Reproduce the data below word for word, setting aside any picture it holds.

Change listing data:
[Start of Attachment]
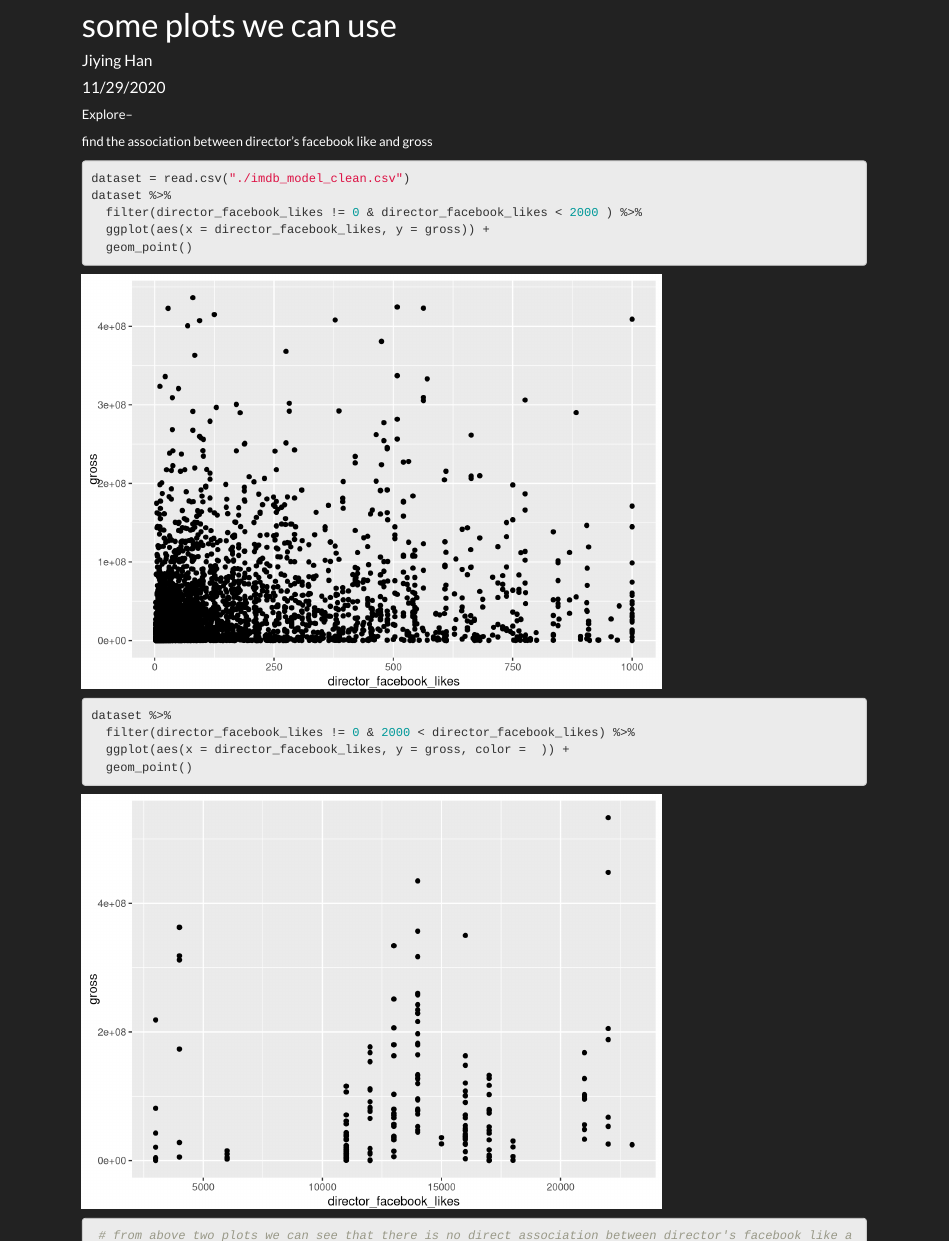
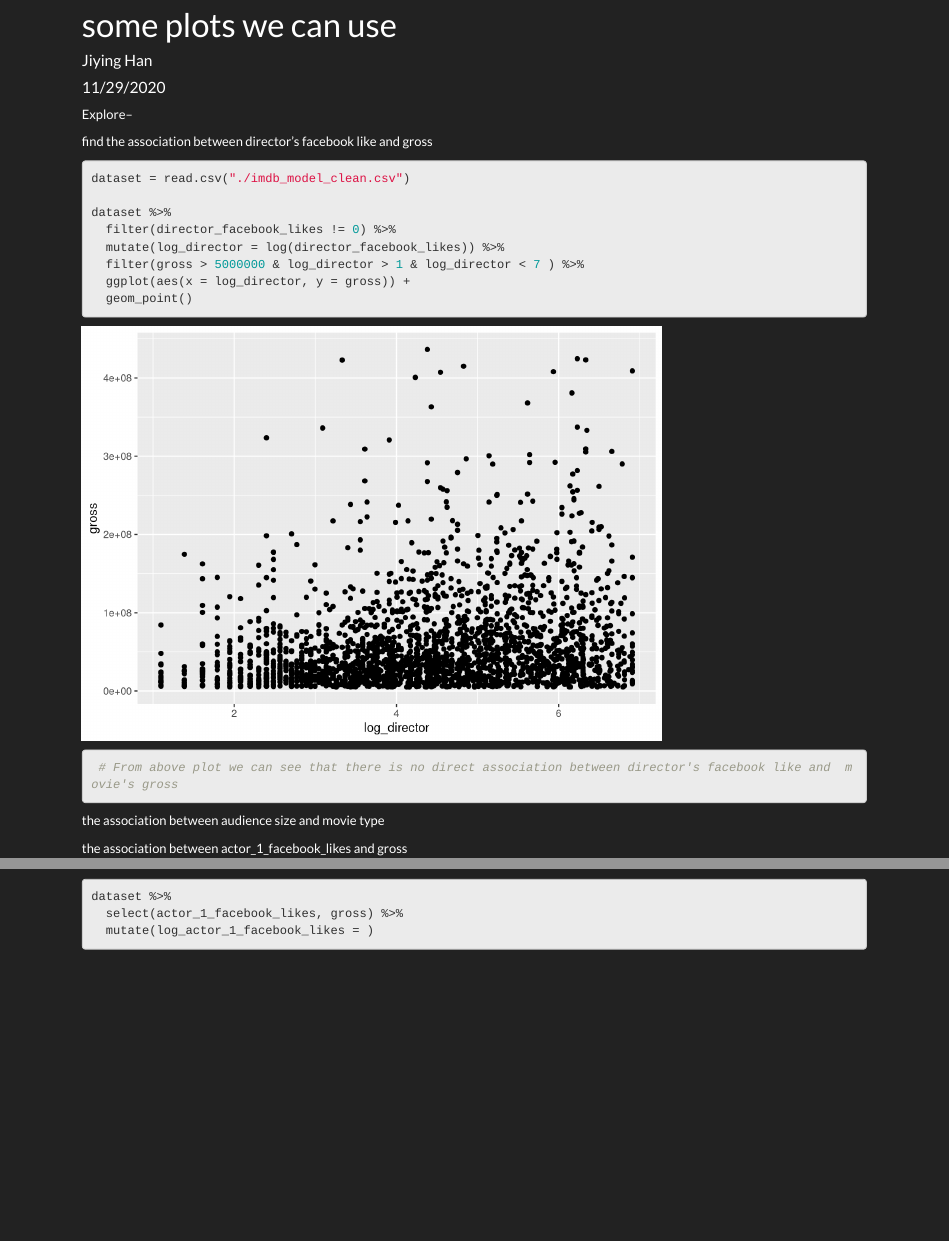
Before and after one commit to seriousbamboo/p8105_IMDb.github.io, an R Markdown document (some plots.Rmd): the page in a window 1100 px wide, from 90 px down, and a second part further down, joined at a grey line. Rendered offline with R 4.5, knitr and Pandoc, with nearby package versions; some code elsewhere in the file could not run offline.

Commit message:
for pull

````diff
--- a/some plots.Rmd
+++ b/some plots.Rmd
@@ -18,16 +18,16 @@ Explore--
 find the association between director's facebook like and gross
 ```{r}
 dataset = read.csv("./imdb_model_clean.csv")
+
 dataset %>%
-  filter(director_facebook_likes != 0 & director_facebook_likes < 2000 ) %>%
-  ggplot(aes(x = director_facebook_likes, y = gross)) +
+  filter(director_facebook_likes != 0) %>%
+  mutate(log_director = log(director_facebook_likes)) %>%
+  filter(gross > 5000000 & log_director > 1 & log_director < 7 ) %>%
+  ggplot(aes(x = log_director, y = gross)) +
   geom_point()
 
-dataset %>%
-  filter(director_facebook_likes != 0 & 2000 < director_facebook_likes) %>%
-  ggplot(aes(x = director_facebook_likes, y = gross, color =  )) +
-  geom_point()
- # from above two plots we can see that there is no direct association between director's facebook like and  movie's gross
+ # From above plot we can see that there is no direct association between director's facebook like and  movie's gross
+
 ```
 
 the association between audience size and movie type
@@ -35,4 +35,8 @@ the association between audience size and movie type
 
 ```
 
-the association between
+the association between actor_1_facebook_likes and gross
+```{r}
+dataset %>%
+  select(actor_1_facebook_likes, gross) %>%
+  mutate(log_actor_1_facebook_likes = )
````
Also changed, not shown: some plots.Rmd (7 more changed lines), 1 other file.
[End of Attachment]
> **Answer space**
Before and after one commit to seriousbamboo/p8105_IMDb.github.io, an R Markdown document (some plots.Rmd): the page in a window 1100 px wide, from 90 px down, and a second part further down, joined at a grey line. Rendered offline with R 4.5, knitr and Pandoc, with nearby package versions; some code elsewhere in the file could not run offline.

Commit message:
for pull

````diff
--- a/some plots.Rmd
+++ b/some plots.Rmd
@@ -18,16 +18,16 @@ Explore--
 find the association between director's facebook like and gross
 ```{r}
 dataset = read.csv("./imdb_model_clean.csv")
+
 dataset %>%
-  filter(director_facebook_likes != 0 & director_facebook_likes < 2000 ) %>%
-  ggplot(aes(x = director_facebook_likes, y = gross)) +
+  filter(director_facebook_likes != 0) %>%
+  mutate(log_director = log(director_facebook_likes)) %>%
+  filter(gross > 5000000 & log_director > 1 & log_director < 7 ) %>%
+  ggplot(aes(x = log_director, y = gross)) +
   geom_point()
 
-dataset %>%
-  filter(director_facebook_likes != 0 & 2000 < director_facebook_likes) %>%
-  ggplot(aes(x = director_facebook_likes, y = gross, color =  )) +
-  geom_point()
- # from above two plots we can see that there is no direct association between director's facebook like and  movie's gross
+ # From above plot we can see that there is no direct association between director's facebook like and  movie's gross
+
 ```
 
 the association between audience size and movie type
@@ -35,4 +35,8 @@ the association between audience size and movie type
 
 ```
 
-the association between
+the association between actor_1_facebook_likes and gross
+```{r}
+dataset %>%
+  select(actor_1_facebook_likes, gross) %>%
+  mutate(log_actor_1_facebook_likes = )
````
Also changed, not shown: some plots.Rmd (7 more changed lines), 1 other file.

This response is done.